- [PROBLEM REQUIREMENTS]
Lines containing "import": state how many there are in these entries, and write only that number.

Web interface edit records

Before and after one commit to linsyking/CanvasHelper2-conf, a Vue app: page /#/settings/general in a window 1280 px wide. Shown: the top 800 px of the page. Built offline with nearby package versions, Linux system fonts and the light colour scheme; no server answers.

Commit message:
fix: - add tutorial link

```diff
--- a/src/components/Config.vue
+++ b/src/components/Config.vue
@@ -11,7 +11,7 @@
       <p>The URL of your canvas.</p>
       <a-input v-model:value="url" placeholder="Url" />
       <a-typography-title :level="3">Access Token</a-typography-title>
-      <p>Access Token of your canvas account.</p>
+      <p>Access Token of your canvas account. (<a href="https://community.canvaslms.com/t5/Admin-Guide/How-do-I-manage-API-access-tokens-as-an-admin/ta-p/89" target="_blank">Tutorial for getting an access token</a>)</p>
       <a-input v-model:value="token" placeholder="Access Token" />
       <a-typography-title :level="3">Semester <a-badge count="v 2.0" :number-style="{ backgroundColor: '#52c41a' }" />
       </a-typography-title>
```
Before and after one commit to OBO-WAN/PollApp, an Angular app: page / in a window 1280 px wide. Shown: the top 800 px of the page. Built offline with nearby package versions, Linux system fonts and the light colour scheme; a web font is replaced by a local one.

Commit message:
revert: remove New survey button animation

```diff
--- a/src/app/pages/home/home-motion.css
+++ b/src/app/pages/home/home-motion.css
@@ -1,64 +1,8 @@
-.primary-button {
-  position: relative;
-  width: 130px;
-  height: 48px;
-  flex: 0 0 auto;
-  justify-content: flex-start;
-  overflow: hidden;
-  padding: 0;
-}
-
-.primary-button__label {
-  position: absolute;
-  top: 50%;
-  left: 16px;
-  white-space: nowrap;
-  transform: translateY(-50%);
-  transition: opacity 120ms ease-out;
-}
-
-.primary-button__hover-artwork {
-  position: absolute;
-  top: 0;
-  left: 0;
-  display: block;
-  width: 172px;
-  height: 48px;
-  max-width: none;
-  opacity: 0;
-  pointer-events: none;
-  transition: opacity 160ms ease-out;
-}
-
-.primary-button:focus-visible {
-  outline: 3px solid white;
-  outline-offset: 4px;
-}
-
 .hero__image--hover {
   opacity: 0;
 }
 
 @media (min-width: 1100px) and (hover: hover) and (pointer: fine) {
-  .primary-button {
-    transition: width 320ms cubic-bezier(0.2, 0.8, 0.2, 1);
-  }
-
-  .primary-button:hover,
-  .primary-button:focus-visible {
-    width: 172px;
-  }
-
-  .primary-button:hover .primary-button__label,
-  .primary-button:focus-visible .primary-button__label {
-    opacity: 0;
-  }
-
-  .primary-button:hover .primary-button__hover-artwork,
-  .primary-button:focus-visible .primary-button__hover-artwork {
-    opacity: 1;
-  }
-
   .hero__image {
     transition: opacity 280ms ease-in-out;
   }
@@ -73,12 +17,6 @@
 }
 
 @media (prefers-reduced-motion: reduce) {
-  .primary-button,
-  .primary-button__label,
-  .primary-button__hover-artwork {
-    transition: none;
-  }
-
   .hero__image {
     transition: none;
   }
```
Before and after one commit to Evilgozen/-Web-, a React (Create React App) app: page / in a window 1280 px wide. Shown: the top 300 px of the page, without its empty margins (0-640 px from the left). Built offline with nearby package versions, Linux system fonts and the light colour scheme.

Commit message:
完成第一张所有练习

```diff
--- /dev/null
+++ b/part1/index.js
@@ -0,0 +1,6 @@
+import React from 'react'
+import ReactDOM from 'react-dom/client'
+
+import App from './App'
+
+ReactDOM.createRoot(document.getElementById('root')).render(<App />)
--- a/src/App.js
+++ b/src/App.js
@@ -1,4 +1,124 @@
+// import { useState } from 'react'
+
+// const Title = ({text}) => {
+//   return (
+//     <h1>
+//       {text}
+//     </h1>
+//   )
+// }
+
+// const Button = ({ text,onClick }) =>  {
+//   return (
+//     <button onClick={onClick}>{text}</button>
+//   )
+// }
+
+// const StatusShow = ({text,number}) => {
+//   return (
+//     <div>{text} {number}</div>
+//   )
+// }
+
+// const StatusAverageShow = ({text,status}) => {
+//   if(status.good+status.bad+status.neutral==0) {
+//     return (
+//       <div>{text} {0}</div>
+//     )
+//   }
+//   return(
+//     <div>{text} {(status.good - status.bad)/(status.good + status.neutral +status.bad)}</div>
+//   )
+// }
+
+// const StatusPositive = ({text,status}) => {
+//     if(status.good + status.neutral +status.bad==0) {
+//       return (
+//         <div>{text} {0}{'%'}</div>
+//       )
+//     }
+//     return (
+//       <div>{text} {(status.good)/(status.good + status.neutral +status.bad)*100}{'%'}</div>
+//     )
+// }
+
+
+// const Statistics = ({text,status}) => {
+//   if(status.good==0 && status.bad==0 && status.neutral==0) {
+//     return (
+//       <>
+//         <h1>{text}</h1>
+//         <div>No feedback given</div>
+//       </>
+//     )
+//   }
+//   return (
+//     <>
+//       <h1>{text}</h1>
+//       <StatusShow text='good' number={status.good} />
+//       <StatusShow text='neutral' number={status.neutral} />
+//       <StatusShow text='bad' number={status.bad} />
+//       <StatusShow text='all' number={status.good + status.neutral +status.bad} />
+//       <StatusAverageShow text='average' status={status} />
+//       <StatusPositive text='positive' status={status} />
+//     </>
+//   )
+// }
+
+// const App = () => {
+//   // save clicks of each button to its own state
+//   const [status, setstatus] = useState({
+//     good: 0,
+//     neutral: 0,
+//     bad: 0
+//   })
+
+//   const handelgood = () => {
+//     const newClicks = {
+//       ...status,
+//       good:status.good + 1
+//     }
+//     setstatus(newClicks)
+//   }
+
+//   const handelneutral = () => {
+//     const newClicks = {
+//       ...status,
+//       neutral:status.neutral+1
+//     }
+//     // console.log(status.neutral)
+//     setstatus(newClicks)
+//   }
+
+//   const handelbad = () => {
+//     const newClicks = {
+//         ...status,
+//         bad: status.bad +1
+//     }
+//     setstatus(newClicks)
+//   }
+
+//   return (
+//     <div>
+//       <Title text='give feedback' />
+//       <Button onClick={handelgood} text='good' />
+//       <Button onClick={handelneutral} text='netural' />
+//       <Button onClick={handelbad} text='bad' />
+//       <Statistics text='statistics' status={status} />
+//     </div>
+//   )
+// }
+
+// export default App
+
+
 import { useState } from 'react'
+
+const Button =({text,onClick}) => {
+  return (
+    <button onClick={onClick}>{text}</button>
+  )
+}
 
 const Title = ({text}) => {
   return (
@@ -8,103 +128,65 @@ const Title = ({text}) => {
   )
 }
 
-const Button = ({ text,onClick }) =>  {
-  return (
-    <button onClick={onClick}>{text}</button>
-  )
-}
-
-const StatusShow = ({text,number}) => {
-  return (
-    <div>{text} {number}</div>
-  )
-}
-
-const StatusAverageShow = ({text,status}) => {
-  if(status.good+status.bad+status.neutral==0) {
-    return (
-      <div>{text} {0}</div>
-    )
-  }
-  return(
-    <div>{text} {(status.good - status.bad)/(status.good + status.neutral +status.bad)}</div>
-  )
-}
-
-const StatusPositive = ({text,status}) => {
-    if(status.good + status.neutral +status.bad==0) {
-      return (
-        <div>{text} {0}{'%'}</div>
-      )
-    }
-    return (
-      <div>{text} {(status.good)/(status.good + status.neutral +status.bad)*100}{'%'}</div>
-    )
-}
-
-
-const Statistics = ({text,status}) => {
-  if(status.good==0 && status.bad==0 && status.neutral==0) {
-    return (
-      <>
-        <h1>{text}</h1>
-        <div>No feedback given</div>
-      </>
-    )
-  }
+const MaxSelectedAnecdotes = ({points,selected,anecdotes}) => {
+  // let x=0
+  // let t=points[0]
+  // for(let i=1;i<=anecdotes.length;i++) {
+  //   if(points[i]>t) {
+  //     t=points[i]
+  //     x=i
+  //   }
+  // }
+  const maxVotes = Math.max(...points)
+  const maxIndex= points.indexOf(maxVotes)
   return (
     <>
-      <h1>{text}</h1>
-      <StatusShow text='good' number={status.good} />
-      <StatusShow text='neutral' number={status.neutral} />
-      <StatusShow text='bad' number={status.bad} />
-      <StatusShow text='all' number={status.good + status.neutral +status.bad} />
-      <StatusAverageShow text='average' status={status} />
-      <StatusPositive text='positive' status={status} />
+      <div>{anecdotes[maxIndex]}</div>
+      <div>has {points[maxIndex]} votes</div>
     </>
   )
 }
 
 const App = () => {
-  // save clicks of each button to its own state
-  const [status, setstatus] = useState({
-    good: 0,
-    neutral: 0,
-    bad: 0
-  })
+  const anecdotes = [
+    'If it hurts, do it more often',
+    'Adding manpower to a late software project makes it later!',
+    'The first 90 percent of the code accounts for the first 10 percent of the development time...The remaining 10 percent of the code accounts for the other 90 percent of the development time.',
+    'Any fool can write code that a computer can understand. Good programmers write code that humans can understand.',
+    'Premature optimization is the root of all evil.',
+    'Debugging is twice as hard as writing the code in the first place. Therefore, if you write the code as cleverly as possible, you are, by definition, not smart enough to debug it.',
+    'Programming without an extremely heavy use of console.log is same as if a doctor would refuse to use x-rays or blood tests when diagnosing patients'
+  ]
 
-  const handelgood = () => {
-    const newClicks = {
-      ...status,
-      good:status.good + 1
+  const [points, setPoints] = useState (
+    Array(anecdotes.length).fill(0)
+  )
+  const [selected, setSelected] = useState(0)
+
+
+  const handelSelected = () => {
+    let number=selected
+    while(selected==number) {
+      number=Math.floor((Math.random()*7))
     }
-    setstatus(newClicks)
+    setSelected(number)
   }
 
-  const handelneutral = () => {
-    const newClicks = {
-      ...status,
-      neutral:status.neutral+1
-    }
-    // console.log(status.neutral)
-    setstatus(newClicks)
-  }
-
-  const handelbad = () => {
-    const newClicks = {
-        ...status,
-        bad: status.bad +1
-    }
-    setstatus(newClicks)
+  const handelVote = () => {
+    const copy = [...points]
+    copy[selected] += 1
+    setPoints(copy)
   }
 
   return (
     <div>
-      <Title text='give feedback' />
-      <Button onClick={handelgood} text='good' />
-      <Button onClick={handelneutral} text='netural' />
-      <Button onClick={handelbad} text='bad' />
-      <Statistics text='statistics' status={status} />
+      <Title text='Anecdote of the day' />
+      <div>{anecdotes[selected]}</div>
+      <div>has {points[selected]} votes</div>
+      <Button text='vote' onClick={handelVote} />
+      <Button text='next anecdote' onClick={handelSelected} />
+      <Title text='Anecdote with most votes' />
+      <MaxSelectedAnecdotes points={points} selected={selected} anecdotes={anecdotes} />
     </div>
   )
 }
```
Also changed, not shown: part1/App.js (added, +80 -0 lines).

- [PROBLEM SOLUTION]
5